Records shown:
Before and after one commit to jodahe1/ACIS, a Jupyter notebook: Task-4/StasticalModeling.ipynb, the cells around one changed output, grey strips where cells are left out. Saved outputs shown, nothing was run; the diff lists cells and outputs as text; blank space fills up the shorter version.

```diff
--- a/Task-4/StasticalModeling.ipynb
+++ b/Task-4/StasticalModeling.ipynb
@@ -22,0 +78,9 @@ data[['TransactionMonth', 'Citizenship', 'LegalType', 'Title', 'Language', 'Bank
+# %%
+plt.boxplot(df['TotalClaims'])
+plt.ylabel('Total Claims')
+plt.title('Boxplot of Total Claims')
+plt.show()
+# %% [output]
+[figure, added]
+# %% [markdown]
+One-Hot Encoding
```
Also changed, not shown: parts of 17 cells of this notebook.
...
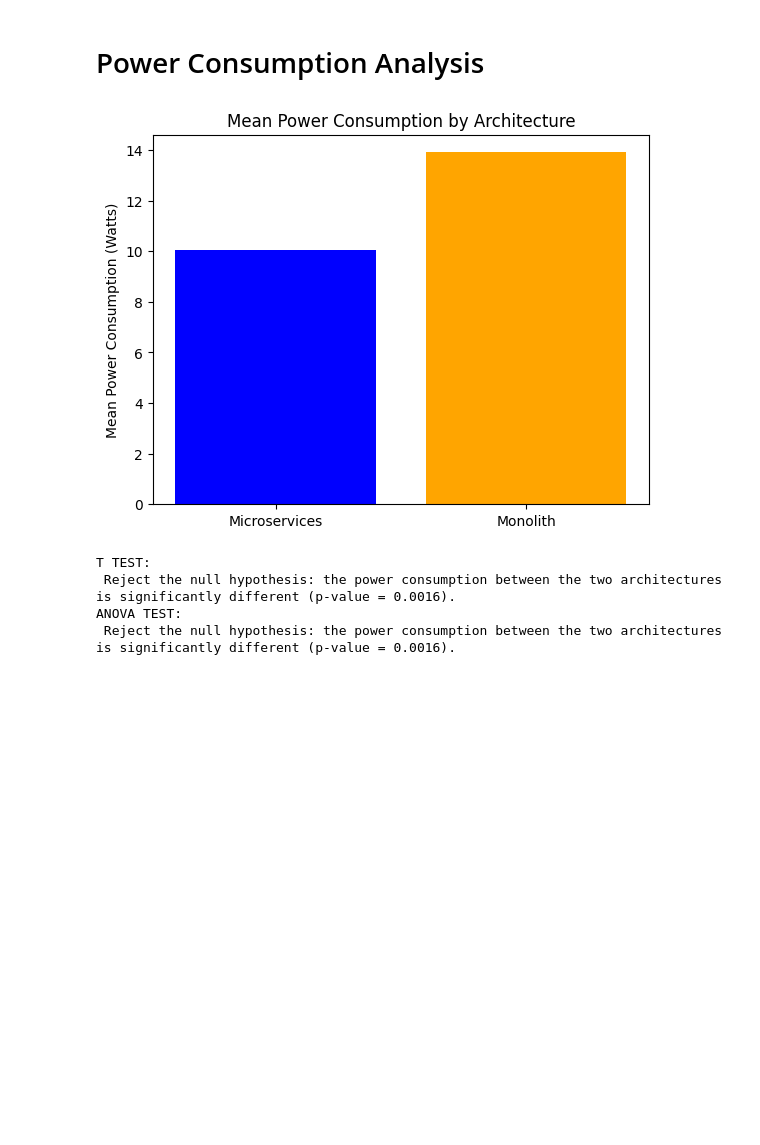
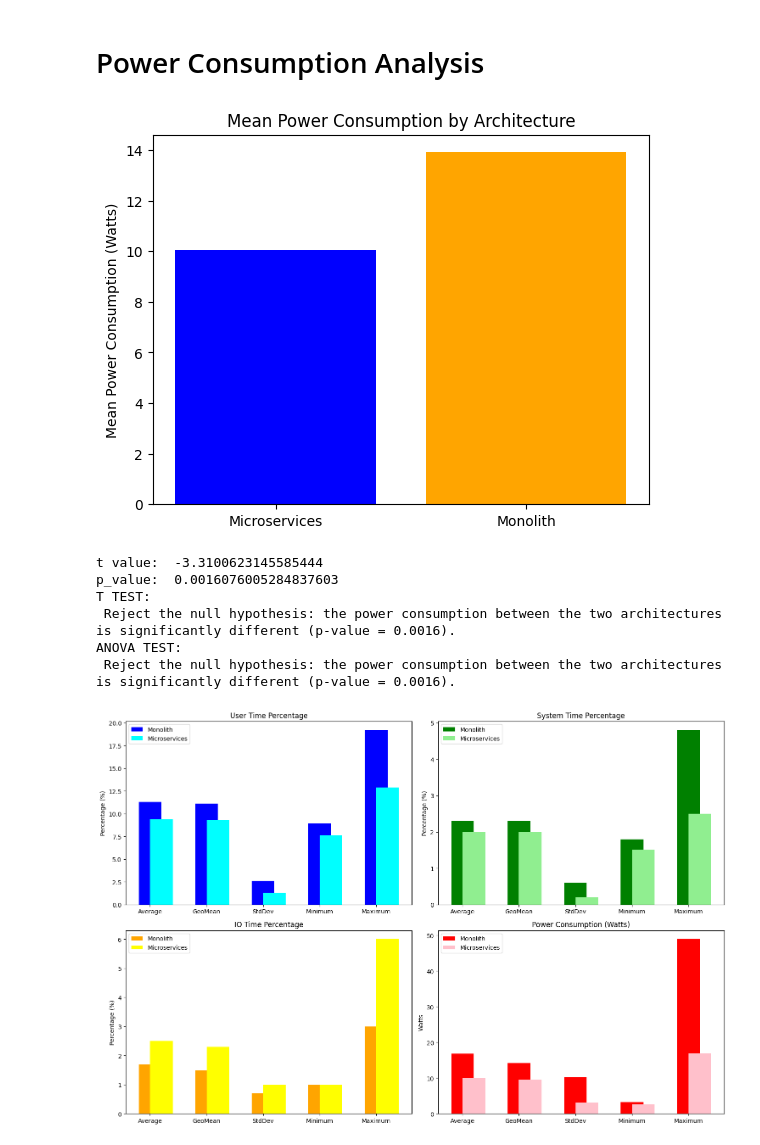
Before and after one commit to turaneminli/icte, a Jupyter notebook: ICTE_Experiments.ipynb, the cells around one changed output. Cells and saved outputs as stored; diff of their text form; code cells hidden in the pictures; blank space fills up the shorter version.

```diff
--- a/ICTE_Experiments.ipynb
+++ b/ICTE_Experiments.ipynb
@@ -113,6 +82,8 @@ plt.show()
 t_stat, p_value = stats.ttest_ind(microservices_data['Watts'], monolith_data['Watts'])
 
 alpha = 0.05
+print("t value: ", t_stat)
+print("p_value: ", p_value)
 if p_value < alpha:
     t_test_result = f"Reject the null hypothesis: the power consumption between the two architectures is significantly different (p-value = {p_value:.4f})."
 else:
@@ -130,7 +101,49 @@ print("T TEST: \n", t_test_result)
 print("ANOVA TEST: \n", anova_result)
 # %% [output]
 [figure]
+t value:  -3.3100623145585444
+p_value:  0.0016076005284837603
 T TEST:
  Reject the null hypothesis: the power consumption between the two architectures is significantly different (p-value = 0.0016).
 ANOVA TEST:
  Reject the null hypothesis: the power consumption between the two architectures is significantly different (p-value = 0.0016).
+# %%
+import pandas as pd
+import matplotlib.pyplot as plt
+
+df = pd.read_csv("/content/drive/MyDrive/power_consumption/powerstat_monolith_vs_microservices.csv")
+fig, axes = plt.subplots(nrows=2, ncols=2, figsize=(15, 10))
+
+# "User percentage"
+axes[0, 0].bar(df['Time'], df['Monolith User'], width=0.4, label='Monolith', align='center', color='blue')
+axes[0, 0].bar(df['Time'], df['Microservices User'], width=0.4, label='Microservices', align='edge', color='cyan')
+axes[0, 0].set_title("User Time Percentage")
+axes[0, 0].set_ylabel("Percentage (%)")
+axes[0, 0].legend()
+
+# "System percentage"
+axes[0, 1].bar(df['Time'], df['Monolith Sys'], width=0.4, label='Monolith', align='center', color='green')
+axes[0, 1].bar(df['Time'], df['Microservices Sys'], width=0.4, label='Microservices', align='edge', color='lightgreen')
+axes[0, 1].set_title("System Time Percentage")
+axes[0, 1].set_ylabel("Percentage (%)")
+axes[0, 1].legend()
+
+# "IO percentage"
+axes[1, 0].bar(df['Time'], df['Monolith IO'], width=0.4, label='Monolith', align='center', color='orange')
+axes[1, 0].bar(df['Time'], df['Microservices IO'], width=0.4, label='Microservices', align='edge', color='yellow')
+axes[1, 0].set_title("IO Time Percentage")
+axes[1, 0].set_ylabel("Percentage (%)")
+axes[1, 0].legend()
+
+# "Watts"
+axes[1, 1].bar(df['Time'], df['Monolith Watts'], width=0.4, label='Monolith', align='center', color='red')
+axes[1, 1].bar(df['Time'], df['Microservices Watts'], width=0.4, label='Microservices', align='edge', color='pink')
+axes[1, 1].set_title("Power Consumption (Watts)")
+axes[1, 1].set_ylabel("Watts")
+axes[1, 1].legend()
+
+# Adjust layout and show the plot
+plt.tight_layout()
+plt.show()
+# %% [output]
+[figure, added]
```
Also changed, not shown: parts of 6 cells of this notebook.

Exercise aim:
Please copy, exactly and with nothing else, the lines above beginning at the line that has "Before and after one commit to jodahe1/ACIS, a" and ending with the line that has "Also changed, not shown: parts of 17".

Reply to the exercise:
Before and after one commit to jodahe1/ACIS, a Jupyter notebook: Task-4/StasticalModeling.ipynb, the cells around one changed output, grey strips where cells are left out. Saved outputs shown, nothing was run; the diff lists cells and outputs as text; blank space fills up the shorter version.

```diff
--- a/Task-4/StasticalModeling.ipynb
+++ b/Task-4/StasticalModeling.ipynb
@@ -22,0 +78,9 @@ data[['TransactionMonth', 'Citizenship', 'LegalType', 'Title', 'Language', 'Bank
+# %%
+plt.boxplot(df['TotalClaims'])
+plt.ylabel('Total Claims')
+plt.title('Boxplot of Total Claims')
+plt.show()
+# %% [output]
+[figure, added]
+# %% [markdown]
+One-Hot Encoding
```
Also changed, not shown: parts of 17 cells of this notebook.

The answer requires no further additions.